About this exercise: Would you count the lines below that contain the string "style" and reply with that number only?

··· Exercise materials

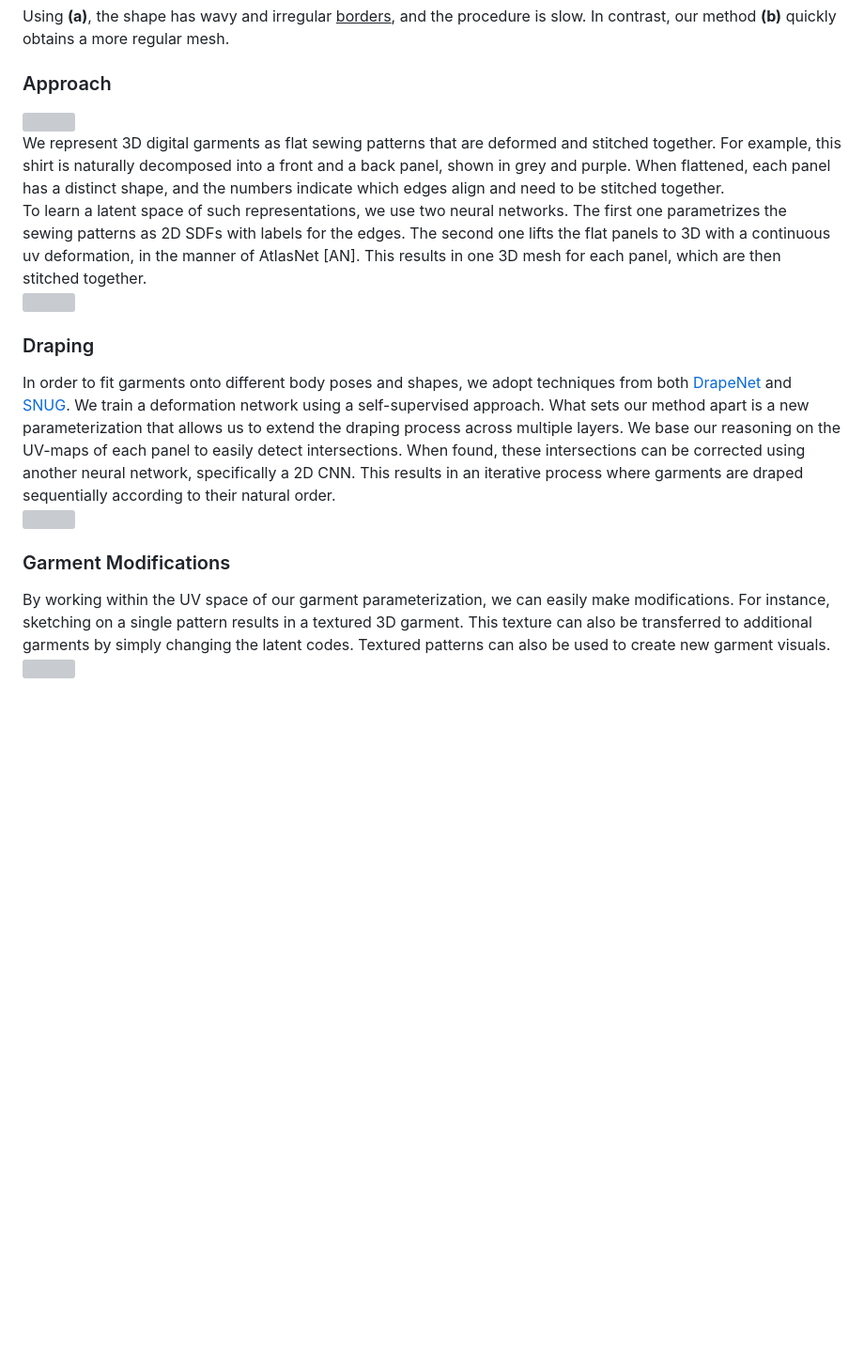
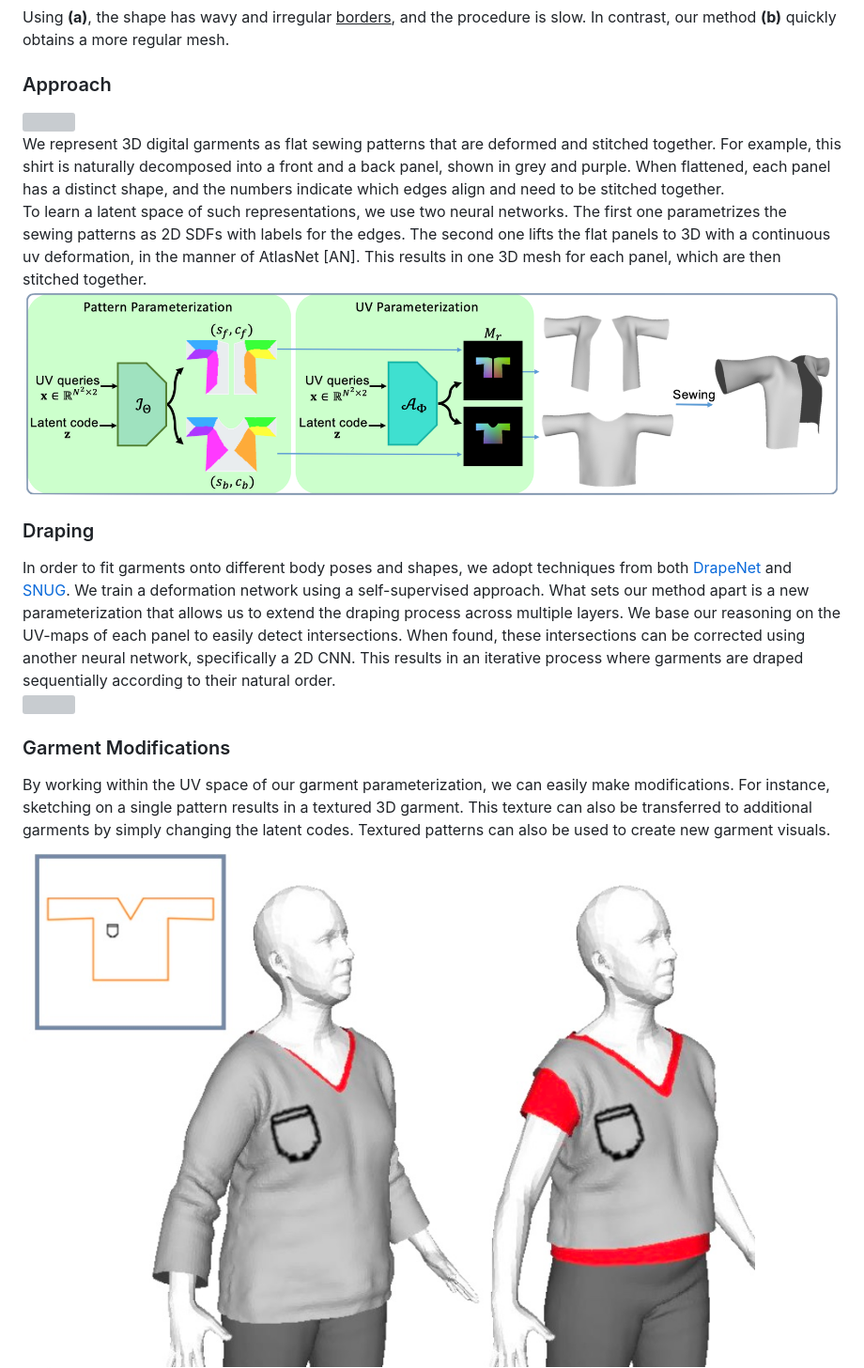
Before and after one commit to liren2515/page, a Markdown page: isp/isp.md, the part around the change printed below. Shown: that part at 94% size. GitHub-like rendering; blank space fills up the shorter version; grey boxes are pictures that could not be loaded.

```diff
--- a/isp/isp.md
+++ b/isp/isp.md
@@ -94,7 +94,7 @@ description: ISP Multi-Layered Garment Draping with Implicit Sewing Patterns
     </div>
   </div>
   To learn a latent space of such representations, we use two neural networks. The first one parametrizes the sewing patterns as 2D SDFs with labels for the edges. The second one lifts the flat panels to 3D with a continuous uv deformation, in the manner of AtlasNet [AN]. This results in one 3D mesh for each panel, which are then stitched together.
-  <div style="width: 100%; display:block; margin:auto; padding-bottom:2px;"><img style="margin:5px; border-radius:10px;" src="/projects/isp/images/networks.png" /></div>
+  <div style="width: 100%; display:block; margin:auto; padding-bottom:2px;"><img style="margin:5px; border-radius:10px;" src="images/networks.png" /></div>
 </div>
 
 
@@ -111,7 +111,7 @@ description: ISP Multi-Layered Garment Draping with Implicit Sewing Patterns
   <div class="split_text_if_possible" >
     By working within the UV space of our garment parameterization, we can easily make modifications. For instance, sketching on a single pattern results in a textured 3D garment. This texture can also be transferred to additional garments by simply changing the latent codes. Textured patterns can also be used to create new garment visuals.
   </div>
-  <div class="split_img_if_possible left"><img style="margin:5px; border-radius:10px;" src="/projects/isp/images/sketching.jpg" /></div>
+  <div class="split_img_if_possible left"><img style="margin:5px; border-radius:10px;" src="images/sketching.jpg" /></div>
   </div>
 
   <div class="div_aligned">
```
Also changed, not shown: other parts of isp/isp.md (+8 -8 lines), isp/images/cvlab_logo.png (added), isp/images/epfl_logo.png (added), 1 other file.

······
··· Exercise materials

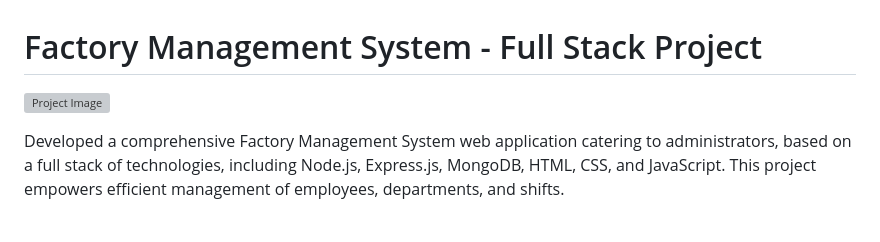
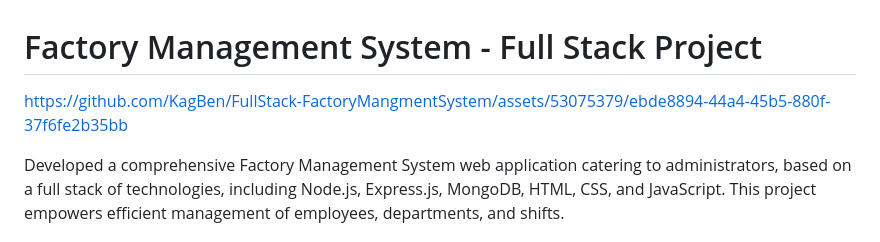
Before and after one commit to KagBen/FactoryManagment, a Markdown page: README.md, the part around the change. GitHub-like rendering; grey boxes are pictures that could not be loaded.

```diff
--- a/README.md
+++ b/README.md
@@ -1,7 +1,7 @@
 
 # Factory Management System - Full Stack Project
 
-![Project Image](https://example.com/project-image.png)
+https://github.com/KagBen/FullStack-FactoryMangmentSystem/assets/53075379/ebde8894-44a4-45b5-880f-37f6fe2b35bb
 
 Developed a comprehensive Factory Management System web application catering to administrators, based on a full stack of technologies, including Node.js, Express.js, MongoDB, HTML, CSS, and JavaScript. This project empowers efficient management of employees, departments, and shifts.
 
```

······
··· Exercise materials

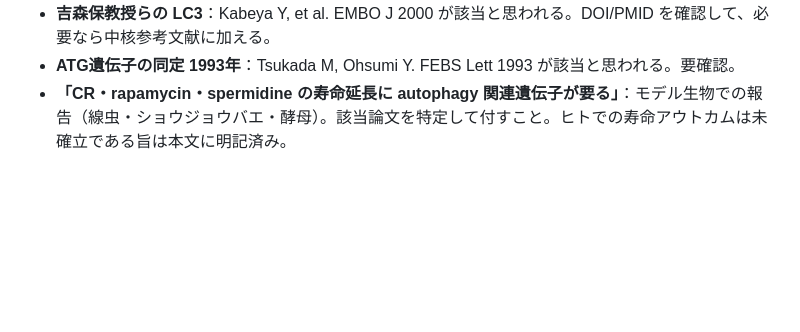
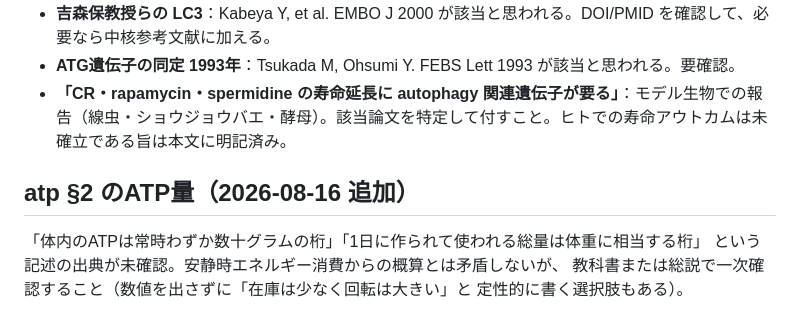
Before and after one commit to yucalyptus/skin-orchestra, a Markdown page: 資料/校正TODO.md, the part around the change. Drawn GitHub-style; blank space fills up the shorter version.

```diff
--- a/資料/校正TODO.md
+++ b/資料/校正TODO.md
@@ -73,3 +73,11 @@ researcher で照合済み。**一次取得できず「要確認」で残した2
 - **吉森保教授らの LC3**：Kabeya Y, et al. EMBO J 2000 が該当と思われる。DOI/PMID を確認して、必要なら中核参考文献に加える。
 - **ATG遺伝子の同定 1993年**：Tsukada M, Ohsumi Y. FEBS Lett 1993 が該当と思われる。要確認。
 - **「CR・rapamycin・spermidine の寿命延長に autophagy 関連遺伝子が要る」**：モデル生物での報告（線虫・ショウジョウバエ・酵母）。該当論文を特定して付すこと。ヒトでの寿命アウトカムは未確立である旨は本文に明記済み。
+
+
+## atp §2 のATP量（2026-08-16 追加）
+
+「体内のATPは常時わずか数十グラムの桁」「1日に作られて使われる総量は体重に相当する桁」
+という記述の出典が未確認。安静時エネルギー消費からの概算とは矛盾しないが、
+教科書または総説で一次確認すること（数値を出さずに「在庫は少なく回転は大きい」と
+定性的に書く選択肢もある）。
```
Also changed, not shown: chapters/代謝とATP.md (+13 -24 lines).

······

Response to the task: 5